Permanent Research Commons link: http://hdl.handle.net/10289/8961
OBJECTIVE: We aimed to estimate from a societal perspective the 1-year and lifetime direct and indirect costs of traumatic brain injury (TBI) for New Zealand (NZ) in 2010 projected to 2020. METHODS: An incidence-based cost of illness model was developed using data from the Brain Injury Outcomes New Zealand in the Community Study. Details of TBI-related resource use during the first 12 months after injury were obtained for 725 cases using resource utilization information from participant surveys and medical records. Total costs are presented in US dollars year 2010 value. RESULTS: In 2010, 11,301 first-ever TBI cases were estimated to have occurred in NZ; total first-year cost of all new TBI cases was estimated to be US $47.9 million with total prevalence costs of US $101.4 million. The average cost per new TBI case during the first 12 months and over a lifetime was US $5,922 (95% confidence interval [CI] $4,777-$7,858), varying from US $4,636 (95% CI $3,756-$5,561) for mild cases to US $36,648 (95% CI $16,348-$65,350) for moderate/severe cases. Because of the unexpectedly large number of mild TBI cases (95% of all TBI cases), the total cost of treating these cases is nearly 3 times that of moderate/severe.

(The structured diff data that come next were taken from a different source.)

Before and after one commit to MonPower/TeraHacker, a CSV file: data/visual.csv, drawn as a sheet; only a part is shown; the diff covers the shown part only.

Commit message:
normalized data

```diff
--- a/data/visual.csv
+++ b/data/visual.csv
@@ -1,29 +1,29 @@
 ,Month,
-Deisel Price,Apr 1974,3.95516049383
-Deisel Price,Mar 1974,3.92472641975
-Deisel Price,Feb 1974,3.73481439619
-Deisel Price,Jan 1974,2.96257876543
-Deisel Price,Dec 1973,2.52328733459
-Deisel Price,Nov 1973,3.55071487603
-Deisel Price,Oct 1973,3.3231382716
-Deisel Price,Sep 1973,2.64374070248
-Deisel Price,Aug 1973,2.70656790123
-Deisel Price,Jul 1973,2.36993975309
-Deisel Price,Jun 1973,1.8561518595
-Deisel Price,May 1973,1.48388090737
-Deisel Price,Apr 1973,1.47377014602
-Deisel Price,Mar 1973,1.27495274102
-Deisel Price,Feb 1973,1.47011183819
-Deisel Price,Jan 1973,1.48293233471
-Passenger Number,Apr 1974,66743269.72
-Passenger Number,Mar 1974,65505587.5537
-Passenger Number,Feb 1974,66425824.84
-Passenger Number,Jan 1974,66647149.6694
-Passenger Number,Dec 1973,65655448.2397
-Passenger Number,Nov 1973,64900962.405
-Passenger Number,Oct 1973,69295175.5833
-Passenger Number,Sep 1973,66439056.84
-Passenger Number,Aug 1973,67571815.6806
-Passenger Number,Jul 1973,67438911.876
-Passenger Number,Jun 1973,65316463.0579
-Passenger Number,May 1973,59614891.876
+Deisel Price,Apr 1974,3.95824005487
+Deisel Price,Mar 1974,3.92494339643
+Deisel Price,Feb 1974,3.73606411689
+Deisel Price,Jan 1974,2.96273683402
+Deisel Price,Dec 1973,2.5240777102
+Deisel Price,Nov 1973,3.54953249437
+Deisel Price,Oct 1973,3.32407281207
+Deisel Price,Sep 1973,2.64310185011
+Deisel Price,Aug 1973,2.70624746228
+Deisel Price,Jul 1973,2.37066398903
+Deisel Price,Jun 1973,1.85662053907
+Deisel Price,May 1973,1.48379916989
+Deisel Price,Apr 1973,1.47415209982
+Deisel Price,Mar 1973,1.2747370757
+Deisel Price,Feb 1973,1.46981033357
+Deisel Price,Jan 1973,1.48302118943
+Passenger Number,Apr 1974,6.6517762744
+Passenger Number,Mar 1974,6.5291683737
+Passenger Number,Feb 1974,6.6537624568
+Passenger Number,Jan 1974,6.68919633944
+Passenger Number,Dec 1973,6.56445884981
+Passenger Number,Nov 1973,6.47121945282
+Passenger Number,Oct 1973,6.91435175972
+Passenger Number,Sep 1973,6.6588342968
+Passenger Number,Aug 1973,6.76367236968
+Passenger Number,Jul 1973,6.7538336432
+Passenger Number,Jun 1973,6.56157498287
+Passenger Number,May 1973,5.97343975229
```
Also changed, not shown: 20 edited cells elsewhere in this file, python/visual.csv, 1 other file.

The total lifetime cost of all TBI survivors in 2010 was US $146.5 million and is expected to increase to US $177.1 million in 2020. CONCLUSION: The results suggest that there is an urgent need to develop effective interventions to prevent both mild and moderate/severe TBI.
LIPPINCOTT WILLIAMS & WILKINS